DATA RECORDS:
####################

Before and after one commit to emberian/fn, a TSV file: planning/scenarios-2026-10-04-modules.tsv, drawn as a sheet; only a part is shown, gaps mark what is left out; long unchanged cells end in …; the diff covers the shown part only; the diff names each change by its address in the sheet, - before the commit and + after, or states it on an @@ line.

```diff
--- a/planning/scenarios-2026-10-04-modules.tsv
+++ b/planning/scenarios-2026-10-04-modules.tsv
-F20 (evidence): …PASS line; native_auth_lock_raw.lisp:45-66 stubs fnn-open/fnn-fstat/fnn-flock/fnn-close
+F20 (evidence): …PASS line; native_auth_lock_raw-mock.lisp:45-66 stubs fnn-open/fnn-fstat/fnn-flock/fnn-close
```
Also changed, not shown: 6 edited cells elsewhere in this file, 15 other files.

####################

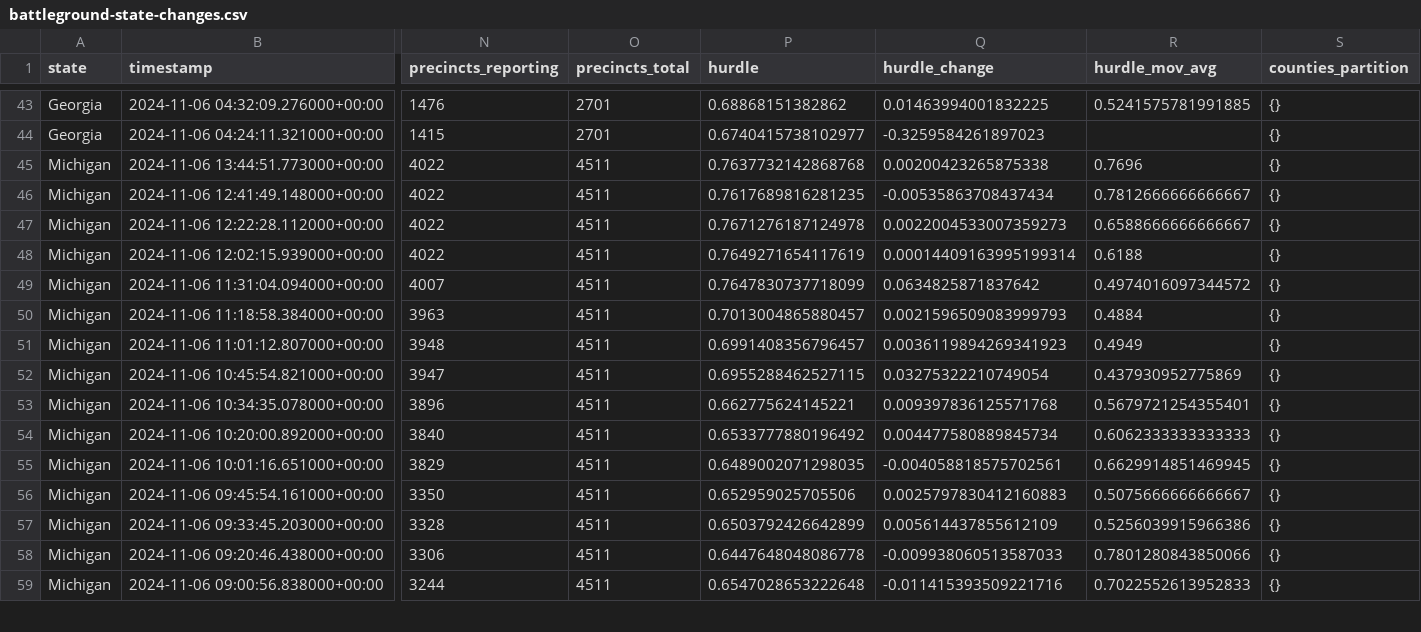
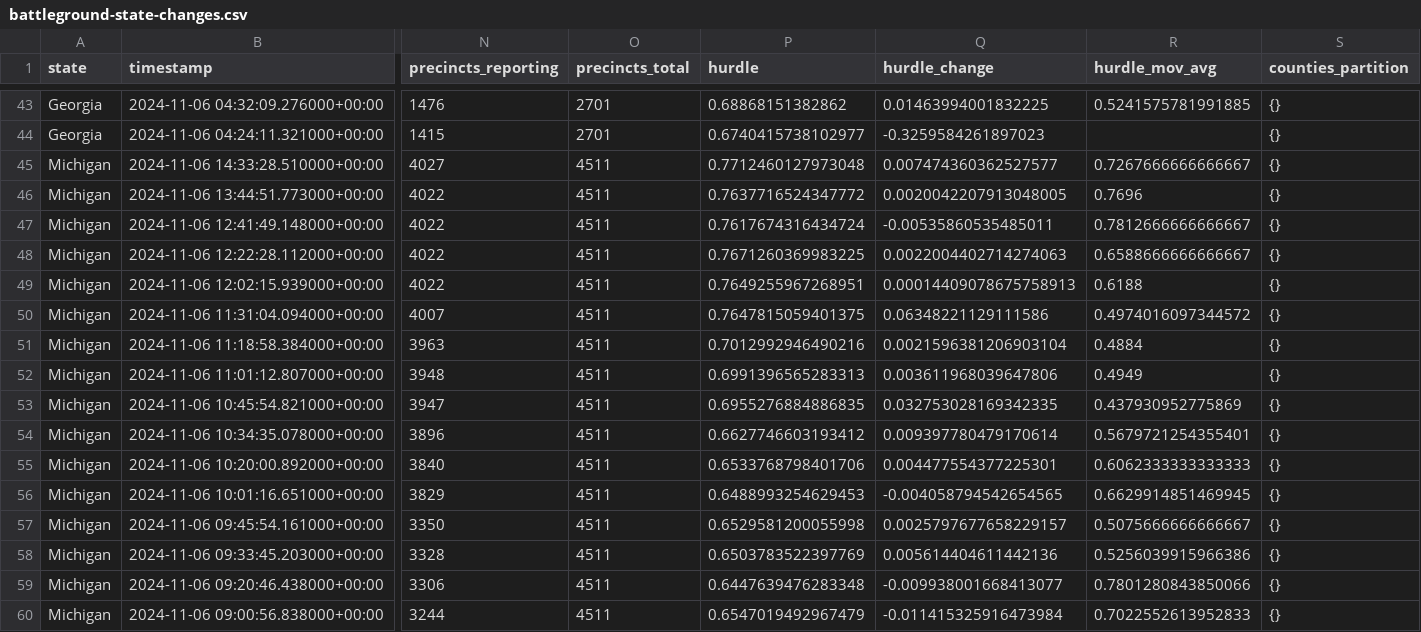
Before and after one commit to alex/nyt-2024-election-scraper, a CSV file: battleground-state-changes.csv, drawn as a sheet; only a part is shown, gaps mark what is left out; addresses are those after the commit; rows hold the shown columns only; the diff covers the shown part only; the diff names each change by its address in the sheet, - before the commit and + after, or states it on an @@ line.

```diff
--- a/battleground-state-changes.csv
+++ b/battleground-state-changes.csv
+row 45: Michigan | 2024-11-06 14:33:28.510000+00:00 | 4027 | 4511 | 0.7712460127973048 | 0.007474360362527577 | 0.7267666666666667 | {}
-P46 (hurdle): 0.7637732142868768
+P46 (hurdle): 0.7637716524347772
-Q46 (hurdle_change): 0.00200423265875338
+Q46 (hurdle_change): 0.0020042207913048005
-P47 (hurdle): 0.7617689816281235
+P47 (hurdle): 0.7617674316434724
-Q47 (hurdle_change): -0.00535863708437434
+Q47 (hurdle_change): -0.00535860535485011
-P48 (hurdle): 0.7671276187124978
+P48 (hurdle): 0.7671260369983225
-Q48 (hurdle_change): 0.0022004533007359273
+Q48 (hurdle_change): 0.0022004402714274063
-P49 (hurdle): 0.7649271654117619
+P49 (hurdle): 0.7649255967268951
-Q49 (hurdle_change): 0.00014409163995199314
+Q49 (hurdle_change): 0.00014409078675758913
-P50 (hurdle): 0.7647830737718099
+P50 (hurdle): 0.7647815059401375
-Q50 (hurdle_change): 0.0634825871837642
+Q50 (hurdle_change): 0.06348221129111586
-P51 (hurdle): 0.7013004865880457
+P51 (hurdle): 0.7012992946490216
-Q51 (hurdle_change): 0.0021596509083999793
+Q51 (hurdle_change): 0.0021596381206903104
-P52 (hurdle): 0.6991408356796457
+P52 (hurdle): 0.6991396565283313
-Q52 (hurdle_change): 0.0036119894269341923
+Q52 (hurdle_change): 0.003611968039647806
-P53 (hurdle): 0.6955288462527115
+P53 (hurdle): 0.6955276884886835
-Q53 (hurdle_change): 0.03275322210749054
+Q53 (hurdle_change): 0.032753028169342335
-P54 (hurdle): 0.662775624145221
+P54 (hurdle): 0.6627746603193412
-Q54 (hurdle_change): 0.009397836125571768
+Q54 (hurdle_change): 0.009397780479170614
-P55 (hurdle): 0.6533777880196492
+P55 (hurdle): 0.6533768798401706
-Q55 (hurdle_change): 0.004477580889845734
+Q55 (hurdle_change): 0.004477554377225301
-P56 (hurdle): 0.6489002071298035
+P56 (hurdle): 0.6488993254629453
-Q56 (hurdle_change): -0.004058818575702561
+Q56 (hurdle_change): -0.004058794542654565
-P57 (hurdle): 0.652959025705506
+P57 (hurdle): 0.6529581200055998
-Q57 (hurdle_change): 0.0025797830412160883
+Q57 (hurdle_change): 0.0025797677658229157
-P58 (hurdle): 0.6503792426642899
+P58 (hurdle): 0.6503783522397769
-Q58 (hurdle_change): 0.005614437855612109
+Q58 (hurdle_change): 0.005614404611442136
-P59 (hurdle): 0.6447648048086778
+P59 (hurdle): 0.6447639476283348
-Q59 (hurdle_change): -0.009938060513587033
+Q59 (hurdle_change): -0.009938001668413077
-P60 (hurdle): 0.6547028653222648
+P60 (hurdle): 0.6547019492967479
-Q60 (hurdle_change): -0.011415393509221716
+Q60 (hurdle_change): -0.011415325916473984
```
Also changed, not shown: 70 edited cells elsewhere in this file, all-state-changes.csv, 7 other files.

####################

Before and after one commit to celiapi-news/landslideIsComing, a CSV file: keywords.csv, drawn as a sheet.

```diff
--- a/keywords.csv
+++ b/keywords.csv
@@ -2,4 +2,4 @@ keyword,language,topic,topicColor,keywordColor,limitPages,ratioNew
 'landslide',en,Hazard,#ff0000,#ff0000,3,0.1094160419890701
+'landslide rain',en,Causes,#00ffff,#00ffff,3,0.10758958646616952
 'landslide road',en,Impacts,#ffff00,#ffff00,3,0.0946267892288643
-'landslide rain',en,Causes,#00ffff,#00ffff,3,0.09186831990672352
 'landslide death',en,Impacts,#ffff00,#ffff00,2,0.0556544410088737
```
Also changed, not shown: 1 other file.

####################

TRY IT:
Only the lines above from the line with "Before and after one commit to emberian/fn, a" to the line with "Also changed, not shown: 6", those two lines included, should be reproduced exactly.

OUTPUT FOR THIS EXERCISE:
Before and after one commit to emberian/fn, a TSV file: planning/scenarios-2026-10-04-modules.tsv, drawn as a sheet; only a part is shown, gaps mark what is left out; long unchanged cells end in …; the diff covers the shown part only; the diff names each change by its address in the sheet, - before the commit and + after, or states it on an @@ line.

```diff
--- a/planning/scenarios-2026-10-04-modules.tsv
+++ b/planning/scenarios-2026-10-04-modules.tsv
-F20 (evidence): …PASS line; native_auth_lock_raw.lisp:45-66 stubs fnn-open/fnn-fstat/fnn-flock/fnn-close
+F20 (evidence): …PASS line; native_auth_lock_raw-mock.lisp:45-66 stubs fnn-open/fnn-fstat/fnn-flock/fnn-close
```
Also changed, not shown: 6 edited cells elsewhere in this file, 15 other files.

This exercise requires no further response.